Yesterday at the World Editors Forum in Hamburg, Raju Narisetti, managing editor of the Washington Post, told Journalism.co.uk that the Post was not ruling out its own paid-content model.
The quality of the content we produce needs to be well funded, and one of the ways could be to make users pay for it, not all of it. I am not a big believer of putting everything behind a paywall. I am a big believer in saying we should monetise.
More power to the New York Times and the Wall Street Journal in figuring out and if they do we would be happy to look at that. We may find our own way.
You can read the full interview with Narisetti at this link and below are all the stories from the WEF meeting on Journalism.co.uk:
- NewsCloud sets its sights on communities of connected readers
- Crowd-funded news site Spot.us is sticking to startup roots, says founder
- Global newspaper circulation fell for first time in 2009, according to report
- We need to reinvent not repurpose for tablets, says innovation group
- Die Zeit editor-in-chief: ‘Fear of death can be a cause for suicide’
- News companies today need to be in perpetual beta, says NYTimes CEO

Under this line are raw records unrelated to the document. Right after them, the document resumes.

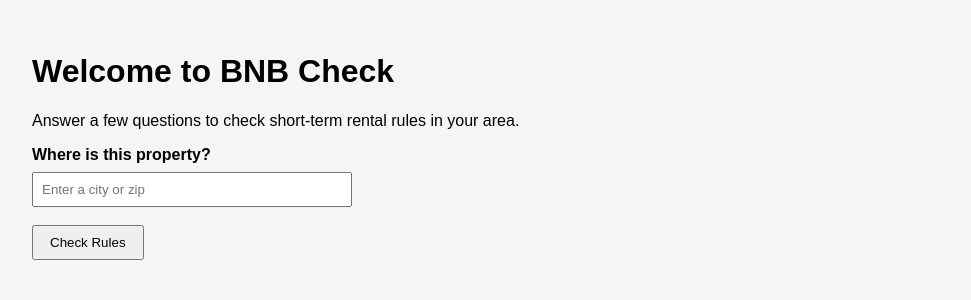
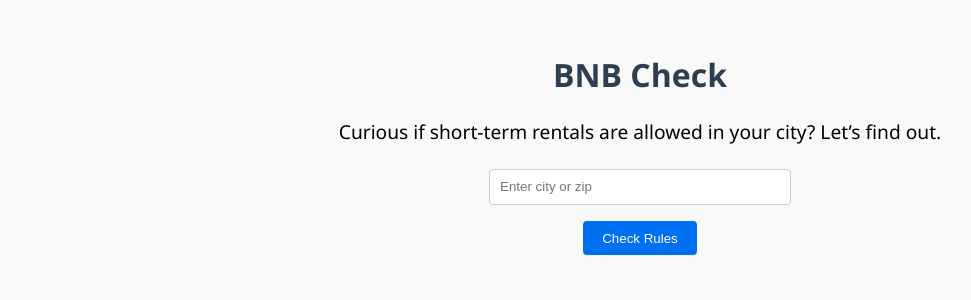
Before and after one commit to elitelodgingservice/bnbcheck-app, a React (Vite) app: page / in a window 1280 px wide. Shown: the top 300 px of the page, without its empty margins (0-971 px from the left). Built offline with nearby package versions, Linux system fonts and the light colour scheme.

Commit message:
Full working BNBCheckApp with city logic

```diff
--- a/src/BNBCheckApp.jsx
+++ b/src/BNBCheckApp.jsx
@@ -6,40 +6,69 @@ export default function BNBCheckApp() {
 
   const handleSubmit = (e) => {
     e.preventDefault();
+    const cityLower = city.toLowerCase();
 
-    // Simulate result — this will be replaced with real logic later
-    if (city.toLowerCase().includes('nashville')) {
-      setResult('❌ Short-term rentals are restricted in Nashville.');
+    if (cityLower.includes('nashville')) {
+      setResult('❌ STRs are heavily regulated in Nashville. You may need an owner-occupied permit.');
+    } else if (cityLower.includes('austin')) {
+      setResult('⚠️ Austin requires a license and has zone restrictions for STRs.');
+    } else if (cityLower.includes('orlando')) {
+      setResult('✅ STRs are allowed in designated zones in Orlando. Check HOA rules.');
+    } else if (cityLower.includes('miami')) {
+      setResult('❌ STRs are mostly banned in residential areas of Miami.');
     } else {
-      setResult('✅ This city may allow short-term rentals. Double-check local laws.');
+      setResult('⚠️ This city may allow STRs, but check local laws and HOA rules to be sure.');
     }
   };
 
   return (
-    <div style={{ fontFamily: 'sans-serif', padding: '2rem' }}>
-      <h1>Welcome to BNB Check</h1>
-      <p>Answer a few questions to check short-term rental rules in your area.</p>
+    <div style={{
+      fontFamily: 'Segoe UI, sans-serif',
+      backgroundColor: '#f9f9f9',
+      padding: '2rem',
+      minHeight: '100vh',
+      textAlign: 'center',
+    }}>
+      <h1 style={{ color: '#2c3e50' }}>BNB Check</h1>
+      <p style={{ fontSize: '1.2rem' }}>
+        Curious if short-term rentals are allowed in your city? Let’s find out.
+      </p>
 
-      <form onSubmit={handleSubmit}>
-        <label>
-          <strong>Where is this property?</strong><br />
+      <form onSubmit={handleSubmit} style={{ marginTop: '1.5rem' }}>
         <input
           type="text"
           value={city}
           onChange={(e) => setCity(e.target.value)}
-            placeholder="Enter a city or zip"
+          placeholder="Enter city or zip"
           required
-            style={{ padding: '0.5rem', width: '300px', marginTop: '0.5rem' }}
+          style={{
+            padding: '0.6rem',
+            width: '280px',
+            borderRadius: '4px',
+            border: '1px solid #ccc',
+            marginBottom: '1rem',
+          }}
         />
-        </label>
-        <br /><br />
-        <button type="submit" style={{ padding: '0.5rem 1rem' }}>
+        <br />
+        <button type="submit" style={{
+          padding: '0.6rem 1.2rem',
+          border: 'none',
+          borderRadius: '4px',
+          backgroundColor: '#0070f3',
+          color: 'white',
+          cursor: 'pointer',
+        }}>
           Check Rules
         </button>
       </form>
 
       {result && (
-        <div style={{ marginTop: '1rem', fontWeight: 'bold' }}>
+        <div style={{
+          marginTop: '2rem',
+          fontSize: '1.1rem',
+          fontWeight: 'bold',
+          color: result.includes('❌') ? '#e74c3c' : '#2ecc71',
+        }}>
           {result}
         </div>
       )}
```
Lines whose indentation alone changed are shown as unchanged.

- WEF Newsroom study suggests high optimism, demand for greater multimedia
- Paywall will not remove NYT from online conversation, says CEO

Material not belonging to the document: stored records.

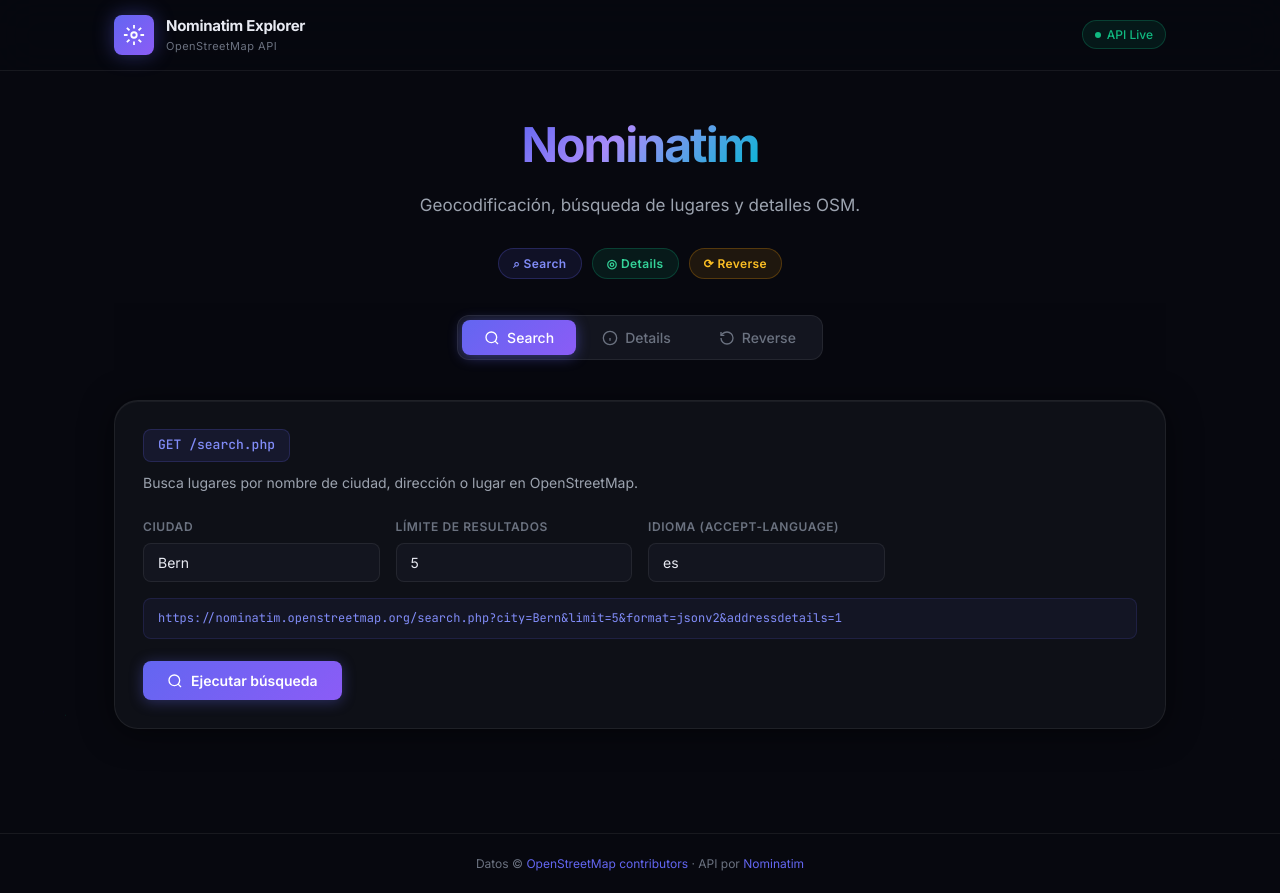
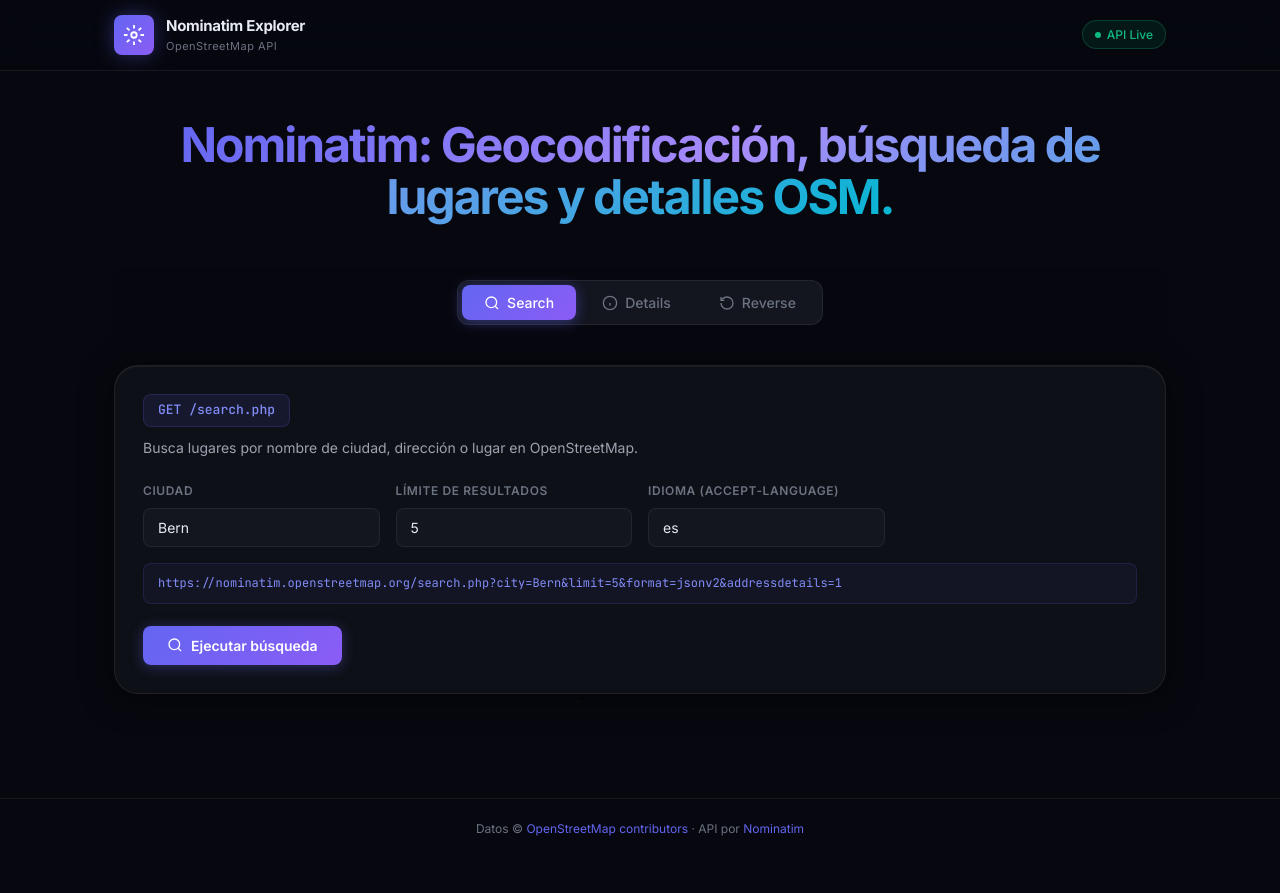
Before and after one commit to Hesiquio/FrontNominatim, a plain HTML site: page index.html in a window 1280 px wide. After the commit the page ends 858 px from the top, so only its background shows below. Drawn offline with Linux system fonts and the light colour scheme.

Commit message:
Update index.html

```diff
--- a/index.html
+++ b/index.html
@@ -48,15 +48,8 @@
     <!-- Hero -->
     <section class="hero">
       <h1 class="hero-title">
-        <span class="gradient-text">Nominatim</span>
+        <span class="gradient-text">Nominatim: Geocodificación, búsqueda de lugares y detalles OSM.</span>
       </h1>
-      <p class="hero-desc">Geocodificación, búsqueda de lugares y detalles OSM.
-      </p>
-      <div class="endpoint-tags">
-        <span class="tag tag-search">⌕ Search</span>
-        <span class="tag tag-details">◎ Details</span>
-        <span class="tag tag-reverse">⟳ Reverse</span>
-      </div>
     </section>
 
     <!-- Tabs -->
```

- Blog: Jpod day two – innovation and tablet technologies
- Blog: Danish newspaper showcases the iPad app built on a shoestring budget
- Blog: Multimedia newsrooms vs online-only outlets
- Blog: Values at the heart of a news organisation’s structure, journalism, business
- Blog: Al Ahram chair defends photoshopped image of Egyptian president
- Blog: Google keynote – ‘We’re not eating your omelette’
- Blog: WAN-IFRA calls on Iran to improve press freedom standards
- Jonathan Stray: Digital news needs better products, not just emulations of old media
- #WEFHamburg: Multimedia newsrooms vs. online-only outlets
- FT web app has been used 1m times
- Danish Journalism: Students need digital skills
- #WEFHamburg: Danish newspaper showcases the iPad app built on a shoestring budget